Root system health is a key factor for seedling quality and it is a prerequisite for
the proper growth of seedlings after out-planting. If the seedlings are moved to freezer
storage too early in the season, roots can be damaged and thereby the quality of seedlings
declines. We aimed to develop a novel method to assess an appropriate time for moving
the seedlings to freezer storage in the autumn and to detect possible root damage
during overwintering. One-year-old containerized Scots pine seedlings were measured
before, during and after freezer storage, and after a series of frost exposure tests.
The electrical impedance spectra (from 4 kHz to 200 kHz) of roots changed during cold
acclimatization. The impedance loss factor (delta) of roots at 50 kHz frequency decreased
when the threshold of frost tolerance was exceeded in the freezing tests. Root hydraulic

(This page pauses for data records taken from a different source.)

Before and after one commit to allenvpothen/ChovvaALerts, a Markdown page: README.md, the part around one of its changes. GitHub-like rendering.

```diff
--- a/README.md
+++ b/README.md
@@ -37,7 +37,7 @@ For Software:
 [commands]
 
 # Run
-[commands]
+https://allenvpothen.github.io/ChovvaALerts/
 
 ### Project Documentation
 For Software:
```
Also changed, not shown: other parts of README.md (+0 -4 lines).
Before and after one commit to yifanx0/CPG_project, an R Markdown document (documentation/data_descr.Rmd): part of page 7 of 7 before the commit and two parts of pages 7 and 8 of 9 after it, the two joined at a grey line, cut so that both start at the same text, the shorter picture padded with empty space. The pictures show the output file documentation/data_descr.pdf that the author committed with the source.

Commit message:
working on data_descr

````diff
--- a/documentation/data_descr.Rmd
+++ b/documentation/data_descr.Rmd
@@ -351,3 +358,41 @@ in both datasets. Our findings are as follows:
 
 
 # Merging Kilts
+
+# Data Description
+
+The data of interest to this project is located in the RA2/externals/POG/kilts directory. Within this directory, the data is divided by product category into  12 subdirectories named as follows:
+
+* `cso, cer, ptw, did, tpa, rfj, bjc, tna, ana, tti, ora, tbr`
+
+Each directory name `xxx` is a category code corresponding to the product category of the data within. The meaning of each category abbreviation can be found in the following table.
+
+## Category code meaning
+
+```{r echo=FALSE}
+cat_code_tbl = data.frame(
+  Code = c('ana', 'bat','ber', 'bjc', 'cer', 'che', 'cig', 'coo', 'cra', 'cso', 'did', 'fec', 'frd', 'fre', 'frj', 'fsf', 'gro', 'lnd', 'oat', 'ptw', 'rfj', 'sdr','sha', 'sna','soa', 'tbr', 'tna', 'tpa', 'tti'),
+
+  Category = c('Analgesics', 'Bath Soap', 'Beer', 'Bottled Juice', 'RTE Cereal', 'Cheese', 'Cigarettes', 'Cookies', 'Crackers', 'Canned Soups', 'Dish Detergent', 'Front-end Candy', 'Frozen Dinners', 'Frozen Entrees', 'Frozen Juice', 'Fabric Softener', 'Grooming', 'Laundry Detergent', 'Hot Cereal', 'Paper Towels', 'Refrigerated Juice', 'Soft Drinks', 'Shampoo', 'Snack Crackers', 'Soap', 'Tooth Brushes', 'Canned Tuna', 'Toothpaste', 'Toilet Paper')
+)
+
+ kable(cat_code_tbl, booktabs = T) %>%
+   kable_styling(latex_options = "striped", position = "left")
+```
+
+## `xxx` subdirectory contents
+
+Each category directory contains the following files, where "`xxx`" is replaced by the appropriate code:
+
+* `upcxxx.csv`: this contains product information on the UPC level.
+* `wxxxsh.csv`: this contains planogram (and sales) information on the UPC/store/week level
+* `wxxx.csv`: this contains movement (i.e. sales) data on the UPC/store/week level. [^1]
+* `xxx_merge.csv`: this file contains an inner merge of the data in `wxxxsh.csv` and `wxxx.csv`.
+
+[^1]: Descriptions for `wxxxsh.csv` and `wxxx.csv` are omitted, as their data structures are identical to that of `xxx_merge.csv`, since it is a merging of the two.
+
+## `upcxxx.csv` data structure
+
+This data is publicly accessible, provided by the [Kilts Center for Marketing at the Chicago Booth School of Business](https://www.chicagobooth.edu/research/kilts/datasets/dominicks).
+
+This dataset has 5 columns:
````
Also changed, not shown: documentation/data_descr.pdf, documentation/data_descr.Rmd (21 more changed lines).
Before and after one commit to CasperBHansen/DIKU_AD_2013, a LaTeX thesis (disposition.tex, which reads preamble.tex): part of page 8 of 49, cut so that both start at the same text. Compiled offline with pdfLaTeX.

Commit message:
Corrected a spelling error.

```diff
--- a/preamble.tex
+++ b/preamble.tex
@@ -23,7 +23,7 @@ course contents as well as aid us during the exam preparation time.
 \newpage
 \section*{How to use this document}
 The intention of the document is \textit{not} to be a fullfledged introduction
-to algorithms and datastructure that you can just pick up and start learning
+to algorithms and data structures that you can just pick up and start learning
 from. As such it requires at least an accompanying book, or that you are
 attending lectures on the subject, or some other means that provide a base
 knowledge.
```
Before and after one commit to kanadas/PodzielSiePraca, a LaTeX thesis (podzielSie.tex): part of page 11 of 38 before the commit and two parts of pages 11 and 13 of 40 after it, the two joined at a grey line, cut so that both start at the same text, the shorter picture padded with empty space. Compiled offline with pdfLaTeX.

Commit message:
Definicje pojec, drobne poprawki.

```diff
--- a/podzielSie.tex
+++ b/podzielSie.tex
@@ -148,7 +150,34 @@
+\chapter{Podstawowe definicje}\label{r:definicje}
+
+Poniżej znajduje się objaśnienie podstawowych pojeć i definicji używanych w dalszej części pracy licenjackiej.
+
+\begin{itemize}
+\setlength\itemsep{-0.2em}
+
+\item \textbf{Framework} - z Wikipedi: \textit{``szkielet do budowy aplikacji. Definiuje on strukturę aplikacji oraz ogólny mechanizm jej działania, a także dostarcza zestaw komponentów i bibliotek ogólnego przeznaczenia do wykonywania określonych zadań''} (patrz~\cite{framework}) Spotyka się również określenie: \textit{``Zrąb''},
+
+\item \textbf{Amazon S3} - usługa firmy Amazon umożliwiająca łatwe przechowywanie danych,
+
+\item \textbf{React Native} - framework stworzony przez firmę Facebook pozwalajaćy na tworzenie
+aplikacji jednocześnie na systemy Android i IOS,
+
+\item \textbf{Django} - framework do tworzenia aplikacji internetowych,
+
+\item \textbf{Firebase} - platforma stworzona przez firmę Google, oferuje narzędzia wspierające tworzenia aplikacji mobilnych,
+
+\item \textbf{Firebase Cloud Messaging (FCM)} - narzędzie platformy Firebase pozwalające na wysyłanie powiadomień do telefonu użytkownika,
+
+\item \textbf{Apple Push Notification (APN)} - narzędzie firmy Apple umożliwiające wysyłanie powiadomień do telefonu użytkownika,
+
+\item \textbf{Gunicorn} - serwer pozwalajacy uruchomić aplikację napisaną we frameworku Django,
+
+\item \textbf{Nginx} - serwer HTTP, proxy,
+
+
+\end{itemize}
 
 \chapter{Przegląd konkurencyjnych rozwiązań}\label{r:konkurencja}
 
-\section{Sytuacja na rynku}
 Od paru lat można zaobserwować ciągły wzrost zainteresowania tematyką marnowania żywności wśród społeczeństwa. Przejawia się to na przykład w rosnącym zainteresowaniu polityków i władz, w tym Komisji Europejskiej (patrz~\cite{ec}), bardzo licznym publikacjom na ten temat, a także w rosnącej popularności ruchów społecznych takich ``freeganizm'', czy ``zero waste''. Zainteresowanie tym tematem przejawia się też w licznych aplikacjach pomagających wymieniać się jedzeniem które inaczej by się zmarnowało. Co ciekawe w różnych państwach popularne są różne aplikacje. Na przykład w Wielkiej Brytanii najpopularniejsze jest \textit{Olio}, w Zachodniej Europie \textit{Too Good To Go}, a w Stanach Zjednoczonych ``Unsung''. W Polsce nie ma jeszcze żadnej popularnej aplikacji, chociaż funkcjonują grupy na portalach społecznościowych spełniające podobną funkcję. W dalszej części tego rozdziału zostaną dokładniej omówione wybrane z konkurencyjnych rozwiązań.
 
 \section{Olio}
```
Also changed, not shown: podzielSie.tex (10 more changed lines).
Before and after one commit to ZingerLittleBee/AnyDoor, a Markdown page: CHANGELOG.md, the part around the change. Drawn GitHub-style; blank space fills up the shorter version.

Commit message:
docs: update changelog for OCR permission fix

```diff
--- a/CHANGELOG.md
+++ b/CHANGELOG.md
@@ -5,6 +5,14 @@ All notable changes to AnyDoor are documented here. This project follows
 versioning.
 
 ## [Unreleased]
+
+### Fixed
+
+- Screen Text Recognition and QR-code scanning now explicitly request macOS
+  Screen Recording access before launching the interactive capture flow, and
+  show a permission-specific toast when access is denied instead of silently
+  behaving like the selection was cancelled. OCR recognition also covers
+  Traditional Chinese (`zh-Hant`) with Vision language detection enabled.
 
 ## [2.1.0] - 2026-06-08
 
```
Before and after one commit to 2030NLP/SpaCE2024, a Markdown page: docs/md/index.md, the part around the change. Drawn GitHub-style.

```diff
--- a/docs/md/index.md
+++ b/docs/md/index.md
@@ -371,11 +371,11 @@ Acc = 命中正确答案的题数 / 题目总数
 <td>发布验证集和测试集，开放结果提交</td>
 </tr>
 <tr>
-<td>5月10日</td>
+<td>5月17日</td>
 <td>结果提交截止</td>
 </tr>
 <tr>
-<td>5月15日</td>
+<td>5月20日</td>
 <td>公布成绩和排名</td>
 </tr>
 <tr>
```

conductance (K-r) increased before and during the freezer storage. In the initial
phase of cold acclimatization, K-r increased considerably after exposure to frost
temperatures, indicating damage, but that effect disappeared with frost hardening.
In regrowth tests, the largest number of new root tips was observed after exposure
to -12 degrees C in the freezing tests just before and after freezer storage, and
after exposure to -30 degrees C during the freezer storage. During the freezer storage,
shoot growth declined at higher exposure temperatures than root tip formation, suggesting
that roots and specifically root tips would not be the primary reason for declined
shoot growth. We conclude that the biophysical measurements of roots are useful for
assessing the condition of the root system for overwintering applications in tree
seedling nurseries, and that roots tolerated lower temperatures than previously thought.